News & Events

  • In 2004, almost a year into his PhD program in Public Affairs at Indiana University, Dartmouth Professor Michael Cox had a problem.

    “I knew something needed to change,” he says. His interests were diverging from the program’s standard curriculum.

    Soon thereafter, he enrolled in a course taught by the innovative political scientist Elinor Ostrom. The class served as the start of an eight-year relationship, as Cox became her student and later her postdoctoral fellow.


  • When Meegan Daigler ’14 enrolled at Dartmouth, she never thought she’d become a bus driver.

    “It’s a little wild.
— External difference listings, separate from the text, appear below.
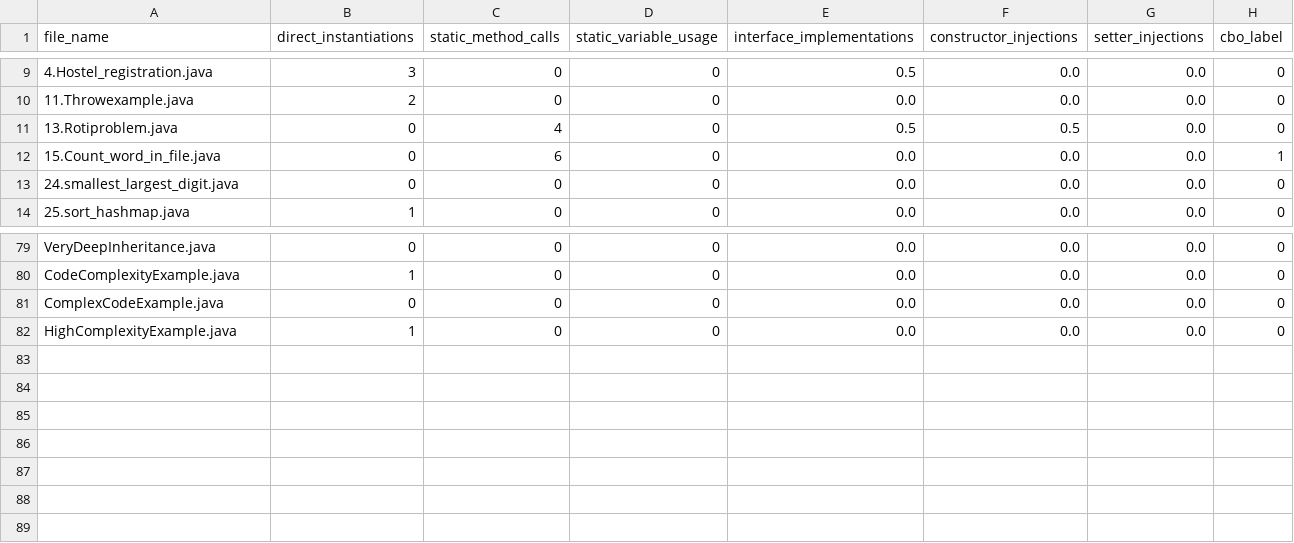
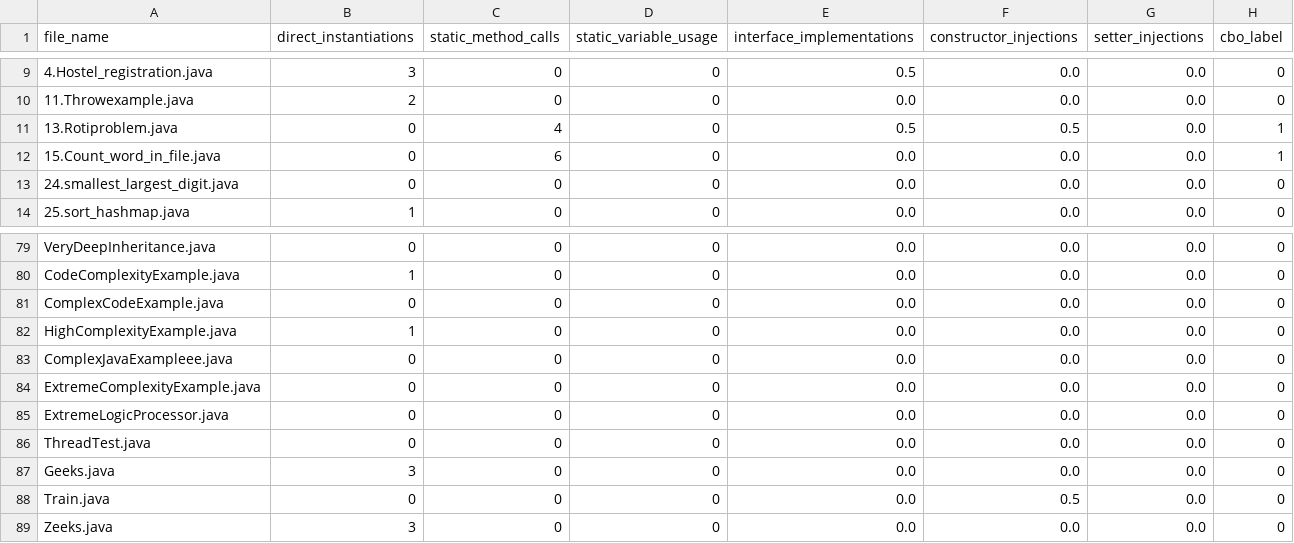
Before and after one commit to yasidew/Codeharbor-2.0, a CSV file: media/cbo_features_output.csv, drawn as a sheet; only a part is shown, gaps mark what is left out; the diff names each change by its address in the sheet, - before the commit and + after, or states it on an @@ line.

```diff
--- a/media/cbo_features_output.csv
+++ b/media/cbo_features_output.csv
-H11 (cbo_label): 0
+H11 (cbo_label): 1
+row 83: ComplexJavaExampleee.java | 0 | 0 | 0 | 0.0 | 0.0 | 0.0 | 0
+row 84: ExtremeComplexityExample.java | 0 | 0 | 0 | 0.0 | 0.0 | 0.0 | 0
+row 85: ExtremeLogicProcessor.java | 0 | 0 | 0 | 0.0 | 0.0 | 0.0 | 0
+row 86: ThreadTest.java | 0 | 0 | 0 | 0.0 | 0.0 | 0.0 | 0
+row 87: Geeks.java | 3 | 0 | 0 | 0.0 | 0.0 | 0.0 | 0
+row 88: Train.java | 0 | 0 | 0 | 0.0 | 0.5 | 0.0 | 0
+row 89: Zeeks.java | 3 | 0 | 0 | 0.0 | 0.0 | 0.0 | 0
```
Also changed, not shown: media/synthetic_training_data_1000.csv, media/synthetic_training_data_c#_1000.csv, 27 other files.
I’m really not the best at alley docking,” she says, referring to the maneuver of reversing down a side street.

    Daigler, who earned her commercial driver’s license last month, isn’t climbing behind the wheel of just any bus, though.

    Daigler is one of the student crew members piloting Dartmouth’s Big Green Bus on its annual trek across the country. Twelve...

  • "Hometown Security and Environmental Equality" 

    Thursday, May 2, 2013
    7:00 PM
    Filene Auditorium, Moore Hall

    Majora hosts the Peabody Award winning public-radio series: The Promised Land. She has a long list of awards and honorary degrees, including a MacArthur “genius” Fellowship. She founded Sustainable South Bronx in 2001 when few were talking about “sustainability”; and even fewer, in places like The South Bronx. Since 2008, her consulting company, The...

  • Spring is under way and with it, the award season for Dartmouth students. Three juniors were recently recognized by national foundations for outstanding academic achievement.

    “These three students are extraordinary examples of the deep academic engagement that is characteristic of Dartmouth’s student body,” says Kristin O’Rourke, assistant dean for scholarship advising. “We are delighted to see their hard work and commitment recognized.”

    Brandon DeBot ’14

    ... [more]
  • Can a girl wear her Manolo Blahnik heels in the field? Is being a scientist like, really a fun job, and can you meet good-looking guys?
    These are among the weightier questions alluded to in a one-minute video called Science: It’s a Girl Thing! Showing scenes of sexy babes in short skirts and spike heels interspersed with scenes of a James Bond-look-alike “real scientist,” the video was posted on a European Commission website this summer, met with a collective icy stare, and quickly...

  • Wednesday, October 17, 2012
    4:00 - 5:30 PM
    041 Haldeman

    Jennifer A. Dunne is a Professor at the Santa Fe Institute and is Co-Director of the Pacific Ecoinformatics and Computational Ecology Lab. She received a Ph.D. in Energy and Resources from UC Berkeley in 2000 and held a NSF Postdoctoral Research Fellowship in Biological Informatics from 2000-2002. Jennifer's research interests are in analysis, modeling, and theory related to the organization, dynamics, and function of...

  • Dr. Laurie Marker, Founder and Executive Director of the Cheetah Conservation Fund
    "Saving the Wild Cheetah: A Race to the Future"
    Thursday, May 3, 2012
    7:00 PM
    Filene Auditorium, Moore Hall

    The oldest and most unique of all the big cats in Africa, the cheetah is the fastest land mammal reaching speeds of up to 70 mph. But the cheetah is in a race for its future. Mankind has brought the cheetah to the edge of extinction. The wild population of these...

  • Terry Tempest Williams Public Reading from "When Women Were Birds"
    Tuesday, April 17, 2012
    7:00 PM
    Filene Auditorium, Moore Hall

    The first public reading from "When Women Were Birds" by Terry Tempest Williams, published by Farrar, Straus and Giroux occurred on Tuesday, April 17th, 2012 at 7:00 p.m. in Filene Auditorium. A book signing followed the reading. The event was free and open to the public.

  • Wednesday, November 16, 2011
    4:30 - 6:30 pm
    008 Kemeny Hall
    Barton Seaver -  National Geographic Fellow, Chef, and Author of *For Cod and Country

    The compelling narrative of conservation is a story of responsible consumption. Barton Seaver uses the common lens of dinner to translate some of the big issues affecting our oceans into everyday cultural concerns such as health, jobs and community. He explains how a sustainable approach to seafood goes beyond red lists and...

  • On October 4, 2011, students in the ENVS 17: Marine Policy class journeyed to the New England Aquarium in order to observe the ecological systems they read about for class and to interact with oceans experts from many different fields. They were lucky to be able to join the group Women Working for the Oceans (W2O) for an IMAX presentation by National Geographic photo-journalist Brian Skerry. Brian uses his amazing photographs to tell stories about oceans ecosystems that are threatened due to...